Illinois Governor J.B. Pritzker speaks at a COVID-19 update press conference on Tuesday in Chicago. | Photo: Illinois Information Service

(The Center Square) – The state of Illinois is readying plans to vaccinate school-aged children younger than 12 against the coronavirus, Gov. J.B. Pritzker said on Monday.

The Food and Drug Administration’s panel of advisors is scheduled to debate on Tuesday whether the Pfizer shots are ready for the country’s roughly 28 million children ages 5 to 11.

If approved by the federal government, Illinois will receive an initial shipment of nearly 500,000 doses of the vaccine.

At a media briefing Monday, Gov. J.B. Pritzker said those doses will be distributed to pharmacies, pediatricians and local health departments and clinics.

“In just a few days, millions of parents all across the United States should be able to breathe a sigh of relief that they’ve been holding in for over 18 months now,” Pritzker said.

Dr. Jennifer Nuzzo, a member of the Johns Hopkins COVID-19 Testing Insights Initiative, told PBS she understands why some parents are hesitant because severe illness in children from COVID is rare.

“While the statistics of how many children wind up having severe illness may be low, that is not really comforting to parents not knowing that your child might be the exception rather than the norms,” Nuzzo said.

The Illinois Vaccine Awareness Coalition has not made a statement regarding the pediatric vaccines, but released a statement on its website regarding the initial vaccine.

“IVAC is deeply concerned about the Coronavirus shots that have been rushed to market and are currently being mandated by universities, employers, health institutions and government agencies, despite the fact that the FDA has merely granted Emergency Use Authorization.”

Federal health regulators said Friday that child-sized doses of the vaccine appear highly effective at preventive symptomatic infections in elementary school children and caused no safety issues.

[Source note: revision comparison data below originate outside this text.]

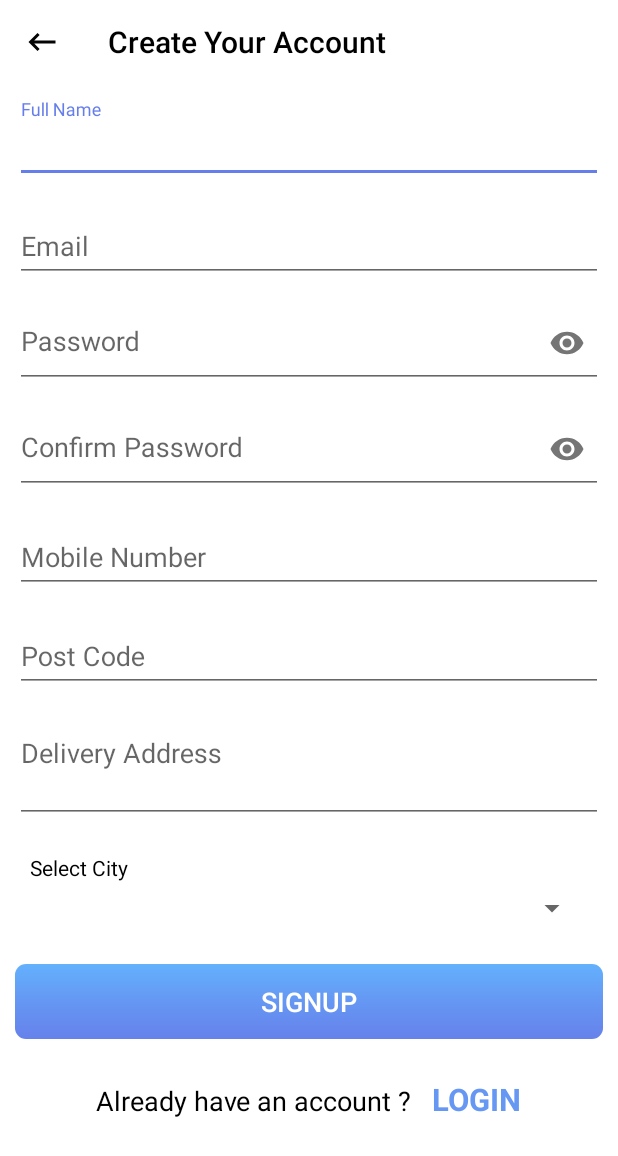
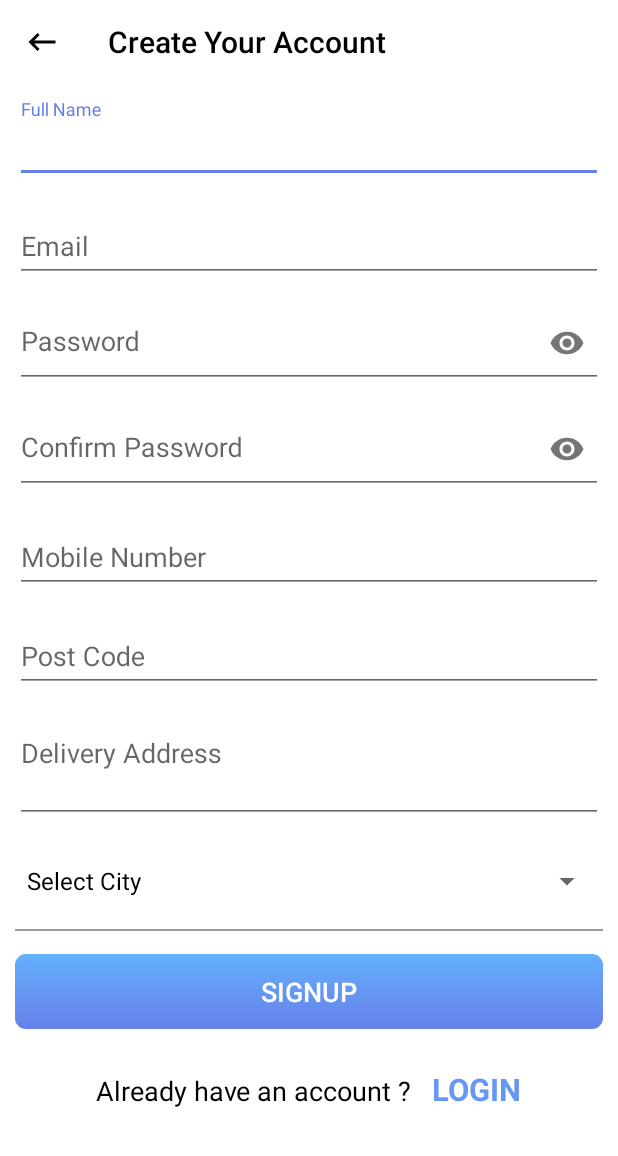
Before and after one commit to masum43/ShoppingCartAndroid, an Android app: the Register screen opened directly, with no data from a screen before it, on a phone screen of 412 x 824 dp. Shown: the top 1156 px of the screen. Run offline under Robolectric (Android 15) with nearby library versions, the phone set to English and light mode, and no system bars; our stand-ins replace Volley, sdp/ssp sizes; network calls fail.

Commit message:
some bugs fixed

```diff
--- a/app/src/main/java/com/maces/ecommerce/skcashandcarry/Interfaces/Sliders.java
+++ b/app/src/main/java/com/maces/ecommerce/skcashandcarry/Interfaces/Sliders.java
@@ -6,6 +6,7 @@ import java.util.Map;
 
 import retrofit2.Call;
 import retrofit2.http.Body;
+import retrofit2.http.GET;
 import retrofit2.http.HeaderMap;
 import retrofit2.http.Headers;
 import retrofit2.http.POST;
@@ -13,8 +14,9 @@ import retrofit2.http.POST;
 public interface Sliders {
     String URL="https://skcc.luqmansoftwares.com/api/auth/";
     @Headers("Content-Type: application/json")
-    @POST("fetch-offers")
+    @GET("fetch-offers")
     Call<JsonObject> ApiName(@HeaderMap Map<String, String> headers);
 
 
+
 }
--- a/app/src/main/java/com/maces/ecommerce/skcashandcarry/View/Register.java
+++ b/app/src/main/java/com/maces/ecommerce/skcashandcarry/View/Register.java
@@ -26,9 +26,9 @@ import com.android.volley.toolbox.JsonArrayRequest;
 import com.android.volley.toolbox.Volley;
 import com.google.android.material.textfield.TextInputEditText;
 import com.google.gson.JsonObject;
-import com.maces.ecommerce.skcashandcarry.Adapter.Category_ProductAdapter;
 import com.maces.ecommerce.skcashandcarry.Interfaces.Register_User;
 import com.maces.ecommerce.skcashandcarry.Model.ServiceGenerator;
+import com.maces.ecommerce.skcashandcarry.MySharedPref;
 import com.maces.ecommerce.skcashandcarry.R;
 
 import org.json.JSONArray;
@@ -37,11 +37,9 @@ import org.json.JSONObject;
 
 import java.io.UnsupportedEncodingException;
 import java.util.ArrayList;
-import java.util.List;
 import java.util.regex.Matcher;
 import java.util.regex.Pattern;
 
-import fr.ganfra.materialspinner.MaterialSpinner;
 import retrofit2.Call;
 import retrofit2.Callback;
 import retrofit2.Response;
@@ -170,7 +168,7 @@ public class Register extends AppCompatActivity implements AdapterView.OnItemSel
                     tvaddress.setError(getResources().getString(R.string.correct_address));
                     tvaddress.setFocusable(true);
                 }
-                else if (cityNameTv.getText().toString().equals("Select City"))
+                else if (city_id == 0)
                 {
                     Toast.makeText(Register.this, "Please Select City!", Toast.LENGTH_SHORT).show();
                 }
@@ -219,6 +217,7 @@ public class Register extends AppCompatActivity implements AdapterView.OnItemSel
             public void onResponse(Call<JsonObject> call, Response<JsonObject> response) {
                 try{
                     if (response.isSuccessful()) {
+                        MySharedPref.putCityName(Register.this,city_name);
                         progressDialog.dismiss();
                         Toast.makeText(Register.this, ""+response.body().get("message"), Toast.LENGTH_LONG).show(); // do something with that
                         Intent newIntent=new Intent(Register.this,Login.class);
@@ -299,6 +298,7 @@ return false;
     }
 
     private void prepareCityDropDown() {
+
         getAllCityList();
         // Spinner element
         Spinner spinner = (Spinner) findViewById(R.id.spinner);
@@ -307,8 +307,9 @@ return false;
         spinner.setOnItemSelectedListener(this);
 
 
+        Log.d("city",allCityList.get(0));
         // Creating adapter for spinner
-        ArrayAdapter<String> dataAdapter = new ArrayAdapter<String>(this, android.R.layout.simple_spinner_item, allCityList);
+        ArrayAdapter<String> dataAdapter = new ArrayAdapter<String>(this, android.R.layout.simple_dropdown_item_1line, allCityList);
 
         // Drop down layout style - list view with radio button
         //dataAdapter.setDropDownViewResource(android.R.layout.simple_spinner_dropdown_item);
@@ -333,15 +334,16 @@ return false;
         return str;
     }
 
-    public ArrayList<String> getAllCityList() {
+    private void getAllCityList() {
 //        BackgroundApiTask backgroundApiTask = new BackgroundApiTask(context);
 //        myDatabaseSource = new MyDatabaseSource(context);
+        allCityList.add("Select City");
         RequestQueue requestQueue = Volley.newRequestQueue(this);
 
         final String savedata = "postData";
 
         JsonArrayRequest jsonArrayRequest = new JsonArrayRequest(
-                Request.Method.POST,
+                Request.Method.GET,
                 "https://skcc.luqmansoftwares.com/api/fetch-cities",
                 null,
                 new com.android.volley.Response.Listener<JSONArray>() {
@@ -397,8 +399,6 @@ return false;
         requestQueue.add(jsonArrayRequest);
 
 
-        return allCityList;
-
     }
 
     @Override
@@ -406,9 +406,6 @@ return false;
         // On selecting a spinner item
         city_name = parent.getItemAtPosition(position).toString();
         city_id = position;
-
-        // Showing selected spinner item
-        Toast.makeText(parent.getContext(), "Selected: " + String.valueOf(position), Toast.LENGTH_LONG).show();
     }
     public void onNothingSelected(AdapterView<?> arg0) {
         // TODO Auto-generated method stub
--- a/app/src/main/res/layout/activity_register.xml
+++ b/app/src/main/res/layout/activity_register.xml
@@ -113,7 +113,6 @@
             android:imeOptions="actionNext"
             android:maxLines="1"
 
-
             android:singleLine="true">
 
             <com.google.android.material.textfield.TextInputEditText
@@ -153,11 +152,12 @@
 
         <LinearLayout
             android:orientation="vertical"
-            android:padding="10dip"
+            android:paddingTop="@dimen/_5sdp"
             android:layout_width="fill_parent"
             android:layout_height="wrap_content">
 
             <TextView
+                android:visibility="gone"
                 android:id="@+id/city_name_tv"
                 android:layout_width="fill_parent"
                 android:layout_height="wrap_content"
@@ -170,6 +170,11 @@
                 android:id="@+id/spinner"
                 android:layout_width="fill_parent"
                 android:layout_height="wrap_content"
+                />
+            <View
+                android:layout_width="match_parent"
+                android:layout_height="1dp"
+                android:background="#63000000"
                 />
 
         </LinearLayout>
```
Also changed, not shown: app/src/main/java/com/maces/ecommerce/skcashandcarry/Fragments/Product_Home.java (+9 -8 lines), app/src/main/java/com/maces/ecommerce/skcashandcarry/Fragments/Update_Profile.java (+15 -11 lines), app/src/main/java/com/maces/ecommerce/skcashandcarry/MySharedPref.java (+24 -0 lines), app/src/main/res/layout/fragment_update__profile.xml (+8 -9 lines), app/src/main/res/layout/my_custom_dropdown_hint_item_layout.xml (+16 -2 lines).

However, FDA scientists noted that the study wasn’t large enough to detect extremely rare side effects, such as myocarditis, a type of heart inflammation that could occur after the second dose.

The Illinois Department of Public Health reports more than two-thirds of the state’s 12-17 population has received at least one dose of the COVID-19 vaccine.

“Our job as healthcare providers is to protect children from preventable diseases, and soon this will include from severe illness from COVID-19 by getting vaccinated,” said Dr. Michelle Barnes, a pediatrician at the University of Illinois Health.